Stored items
***
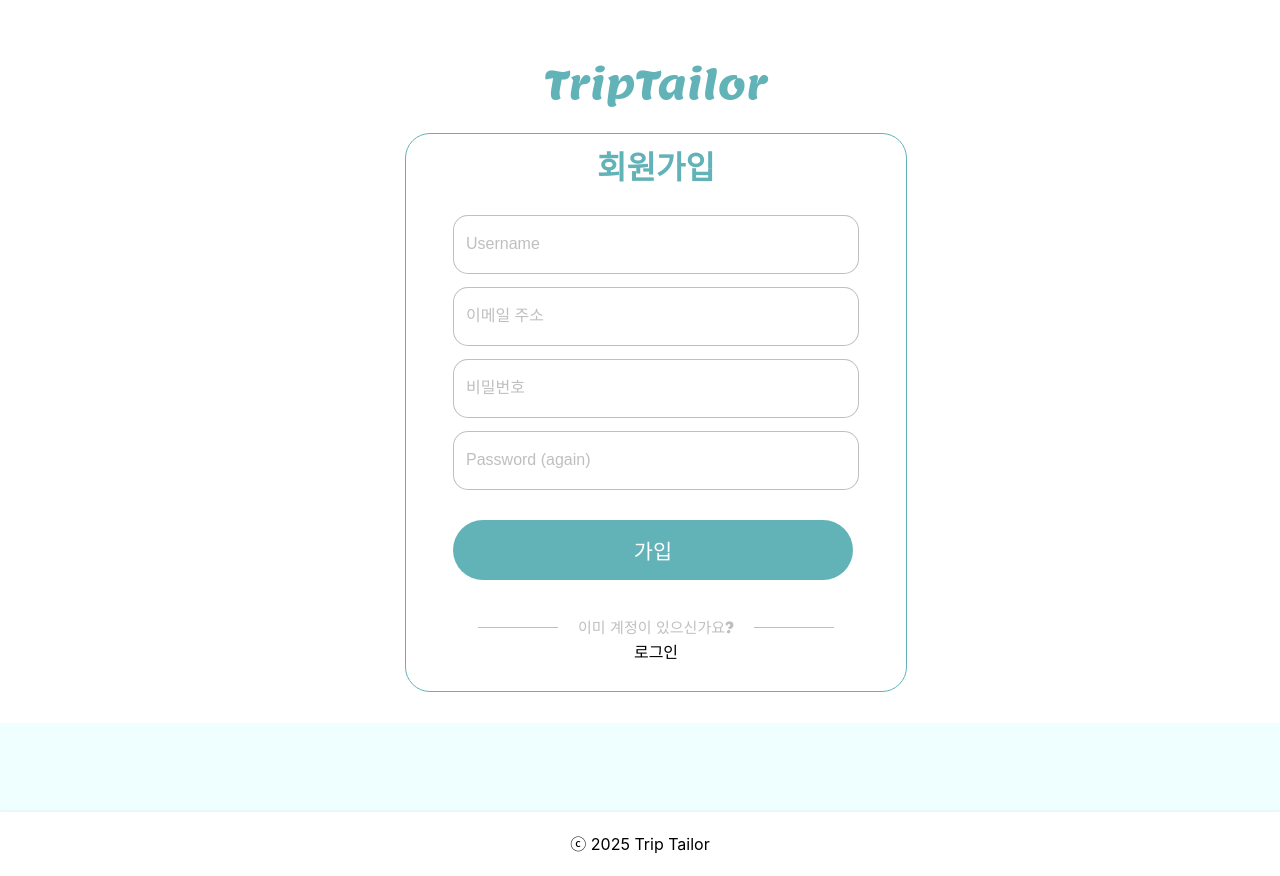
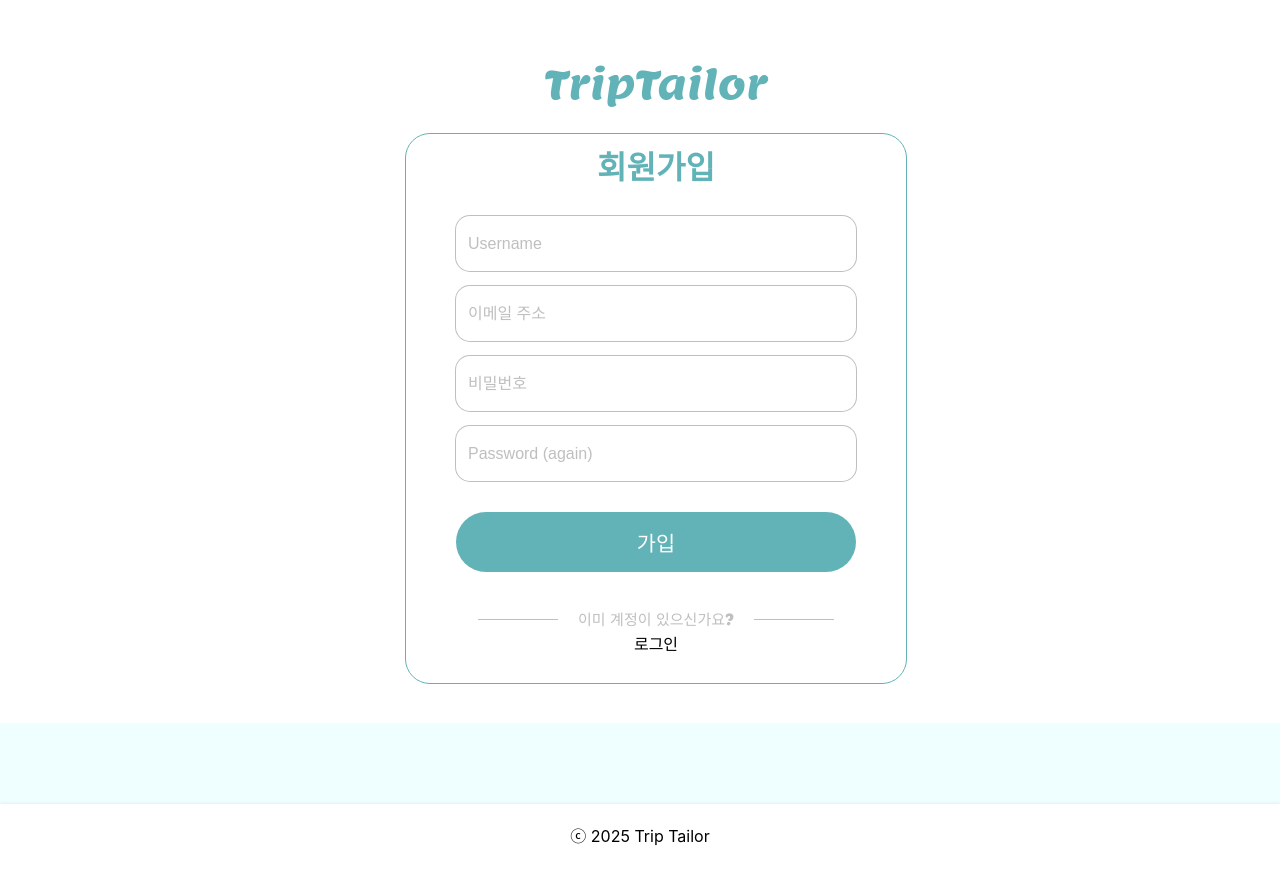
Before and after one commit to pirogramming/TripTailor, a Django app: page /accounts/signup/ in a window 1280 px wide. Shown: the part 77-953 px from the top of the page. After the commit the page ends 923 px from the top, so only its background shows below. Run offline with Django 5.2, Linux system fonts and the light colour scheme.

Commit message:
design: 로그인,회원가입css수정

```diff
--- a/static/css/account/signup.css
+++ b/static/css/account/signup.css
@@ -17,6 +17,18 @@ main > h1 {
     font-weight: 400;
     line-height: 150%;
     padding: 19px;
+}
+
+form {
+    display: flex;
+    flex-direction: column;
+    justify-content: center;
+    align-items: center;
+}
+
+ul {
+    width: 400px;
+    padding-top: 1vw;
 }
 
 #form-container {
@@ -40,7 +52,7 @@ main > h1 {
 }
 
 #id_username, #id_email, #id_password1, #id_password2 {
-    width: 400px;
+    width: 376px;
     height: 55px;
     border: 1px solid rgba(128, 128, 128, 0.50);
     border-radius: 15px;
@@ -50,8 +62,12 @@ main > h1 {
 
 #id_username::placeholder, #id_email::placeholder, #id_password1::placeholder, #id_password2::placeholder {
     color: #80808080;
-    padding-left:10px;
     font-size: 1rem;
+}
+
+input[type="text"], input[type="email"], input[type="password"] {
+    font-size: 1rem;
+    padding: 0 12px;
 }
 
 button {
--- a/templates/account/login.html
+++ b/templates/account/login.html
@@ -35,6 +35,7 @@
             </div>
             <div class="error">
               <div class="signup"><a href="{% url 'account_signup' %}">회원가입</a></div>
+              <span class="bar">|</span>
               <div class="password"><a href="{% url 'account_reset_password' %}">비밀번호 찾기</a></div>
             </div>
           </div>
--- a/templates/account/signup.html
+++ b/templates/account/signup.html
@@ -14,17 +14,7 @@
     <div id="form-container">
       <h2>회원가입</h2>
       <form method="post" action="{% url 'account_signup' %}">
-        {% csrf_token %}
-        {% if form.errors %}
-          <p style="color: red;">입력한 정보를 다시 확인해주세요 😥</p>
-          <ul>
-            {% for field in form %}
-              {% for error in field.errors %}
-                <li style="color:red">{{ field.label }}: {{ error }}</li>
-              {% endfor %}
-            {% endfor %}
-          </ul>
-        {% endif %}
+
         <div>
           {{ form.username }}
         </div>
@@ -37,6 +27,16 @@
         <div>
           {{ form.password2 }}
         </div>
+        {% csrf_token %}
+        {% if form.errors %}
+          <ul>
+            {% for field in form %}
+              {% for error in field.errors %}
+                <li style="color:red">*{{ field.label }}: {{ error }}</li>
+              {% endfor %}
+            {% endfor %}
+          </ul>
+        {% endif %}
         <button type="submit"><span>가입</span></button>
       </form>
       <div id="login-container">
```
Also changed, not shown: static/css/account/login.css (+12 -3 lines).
***
--- YOUR ASSIGNMENT ---
Could you retype every record above exactly, leaving the pictures out?

--- FINISHED EXERCISE ---
Before and after one commit to pirogramming/TripTailor, a Django app: page /accounts/signup/ in a window 1280 px wide. Shown: the part 77-953 px from the top of the page. After the commit the page ends 923 px from the top, so only its background shows below. Run offline with Django 5.2, Linux system fonts and the light colour scheme.

Commit message:
design: 로그인,회원가입css수정

```diff
--- a/static/css/account/signup.css
+++ b/static/css/account/signup.css
@@ -17,6 +17,18 @@ main > h1 {
     font-weight: 400;
     line-height: 150%;
     padding: 19px;
+}
+
+form {
+    display: flex;
+    flex-direction: column;
+    justify-content: center;
+    align-items: center;
+}
+
+ul {
+    width: 400px;
+    padding-top: 1vw;
 }
 
 #form-container {
@@ -40,7 +52,7 @@ main > h1 {
 }
 
 #id_username, #id_email, #id_password1, #id_password2 {
-    width: 400px;
+    width: 376px;
     height: 55px;
     border: 1px solid rgba(128, 128, 128, 0.50);
     border-radius: 15px;
@@ -50,8 +62,12 @@ main > h1 {
 
 #id_username::placeholder, #id_email::placeholder, #id_password1::placeholder, #id_password2::placeholder {
     color: #80808080;
-    padding-left:10px;
     font-size: 1rem;
+}
+
+input[type="text"], input[type="email"], input[type="password"] {
+    font-size: 1rem;
+    padding: 0 12px;
 }
 
 button {
--- a/templates/account/login.html
+++ b/templates/account/login.html
@@ -35,6 +35,7 @@
             </div>
             <div class="error">
               <div class="signup"><a href="{% url 'account_signup' %}">회원가입</a></div>
+              <span class="bar">|</span>
               <div class="password"><a href="{% url 'account_reset_password' %}">비밀번호 찾기</a></div>
             </div>
           </div>
--- a/templates/account/signup.html
+++ b/templates/account/signup.html
@@ -14,17 +14,7 @@
     <div id="form-container">
       <h2>회원가입</h2>
       <form method="post" action="{% url 'account_signup' %}">
-        {% csrf_token %}
-        {% if form.errors %}
-          <p style="color: red;">입력한 정보를 다시 확인해주세요 😥</p>
-          <ul>
-            {% for field in form %}
-              {% for error in field.errors %}
-                <li style="color:red">{{ field.label }}: {{ error }}</li>
-              {% endfor %}
-            {% endfor %}
-          </ul>
-        {% endif %}
+
         <div>
           {{ form.username }}
         </div>
@@ -37,6 +27,16 @@
         <div>
           {{ form.password2 }}
         </div>
+        {% csrf_token %}
+        {% if form.errors %}
+          <ul>
+            {% for field in form %}
+              {% for error in field.errors %}
+                <li style="color:red">*{{ field.label }}: {{ error }}</li>
+              {% endfor %}
+            {% endfor %}
+          </ul>
+        {% endif %}
         <button type="submit"><span>가입</span></button>
       </form>
       <div id="login-container">
```
Also changed, not shown: static/css/account/login.css (+12 -3 lines).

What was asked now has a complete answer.